In 2013, pop superstar Katy Perry released her song "Dark Horse" which quickly rose to popularity topping out at #1 on Billboard's Hot 100 list. Now, six years later, the originality of the song is coming into question.


Flame, artist of "Joyful Noise," accused Perry of copying. his synth beat. Originally a Christian rap song "Joyful Noise" features a melody similar to the style of "Dark Horse."


The case went to trial where Perry and her co-writers claimed they never heard Flame's song, but were found guilty of plagiarism by the jury. They now await a penalty.


While the songs have a similar beat--they are not the same song. The synth chords are not the same notes; they follow a related--but common pattern. Copyright laws are essential for protecting an artist's work, but when is it too far?


Nothing is original. When we create, we are influenced by people who were influenced by other people. Pop songs are not known for a high degree of originality or complexity. Perry, herself most likely didn't work on the instrumentals. "Dark Horse" was produced by Dr. Luke, Max Martin, and Cirkut, not Perry. The sound wasn't overly sophisticated; therefore, it's easy to see how two songs can sound similar without influence by one or the other.


However, we cannot ignore that large companies are powerful enough to steal work by smaller artists for profit. They often have the money to protect themselves from these type of lawsuits. Yet, even so, Perry has been found guilty.


Copyright law is complicated, but it is necessary. Often it could be assumed "don't steal another person's work," but it can be abused.

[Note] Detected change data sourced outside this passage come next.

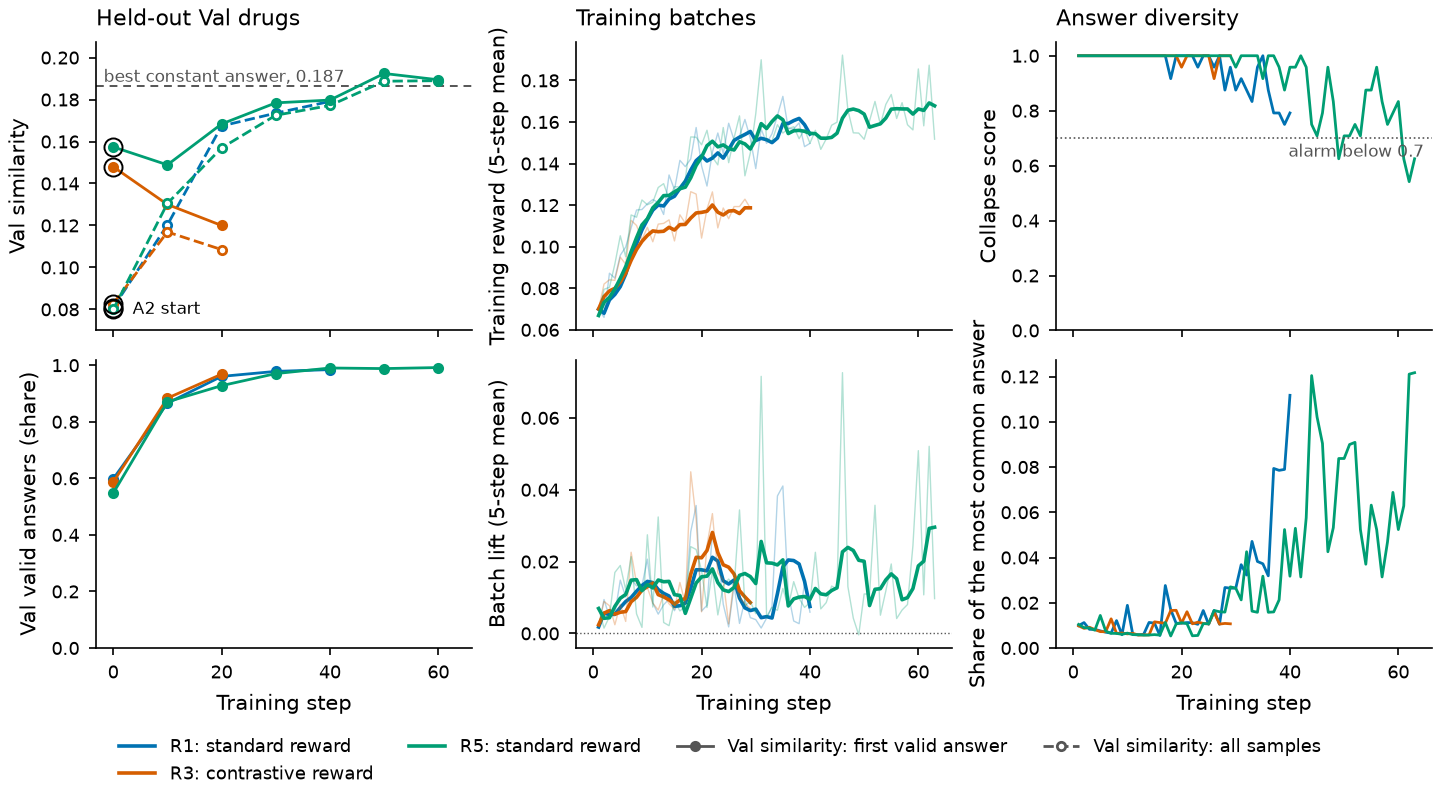
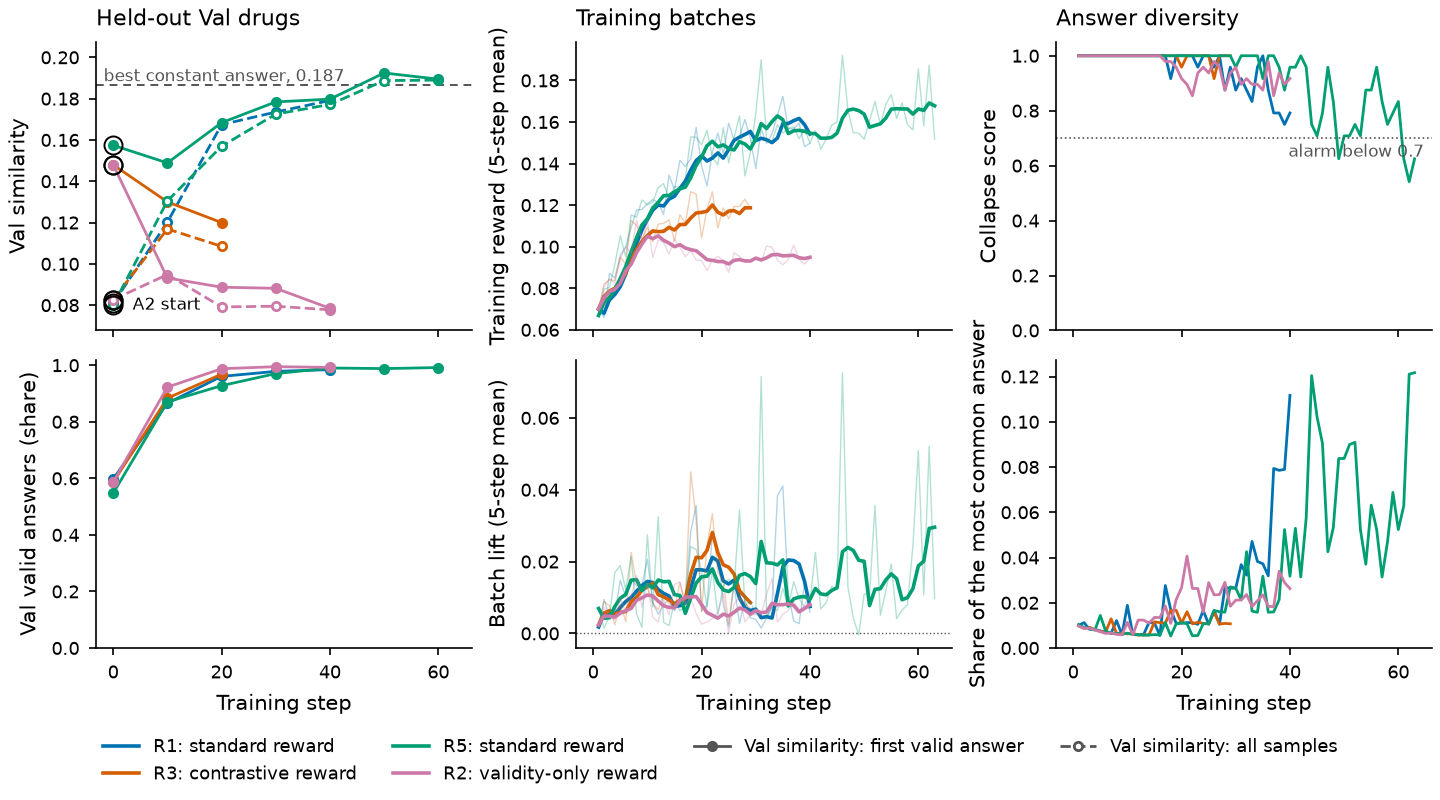
docs(paper): validity-only RL control (R2) on Val; F3 includes it

diff --git a/docs/paper/draft.md b/docs/paper/draft.md
@@ -131,7 +131,7 @@ The gain is not knowledge of the drug. Lift stays near zero (R5 step 50: fv_lift
 
 <!-- Table 3: results/answer_diversity.json (scripts/answer_diversity.py) -->
 
-The contrastive reward, which pays only for similarity beyond what an answer would score against the other drugs' references, did worse: 0.113 to 0.123 at steps 10 and 20, below its A2 start. Its run was cut short by the loss of the compute runtime at about step 28 of 40, so no later checkpoint exists. [TBD: the validity-only and profile-free RL runs on Val, from the Colab runs R2 and R4, if they finish.] <!-- results/val_baselines.json (r3s* rows); docs/memory/status-main.md -->
+The contrastive reward, which pays only for similarity beyond what an answer would score against the other drugs' references, did worse: 0.113 to 0.123 at steps 10 and 20, below its A2 start. Its run was cut short by the loss of the compute runtime at about step 28 of 40, so no later checkpoint exists. Validity-only RL (R2: the R1 recipe with reward 1 for a valid, closed, finished answer and 0 otherwise) shows that validity alone is not what moves the standard reward. It reaches 99% valid answers by step 30, but its delivered similarity falls from 0.148 (the A2 start, in-training evaluation at T=1.0) to 0.078 at step 40: the answers become short, trivially valid structures (17 tokens against 39, valid-answer similarity 0.078 against 0.142), the reverse of the generic structure that the similarity reward selects. [TBD: the profile-free RL run (R4), the standard reward with the profile removed, if it finishes.] <!-- runs/rl/R2/evals.jsonl, summary.json (status complete, 40 steps) --> <!-- results/val_baselines.json (r3s* rows); docs/memory/status-main.md -->
 
 ### 5.3 Does any arm use the profile?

Being able to sue an artist because their work sounds similar without complete evidence of intentional plagiarism seems unfair.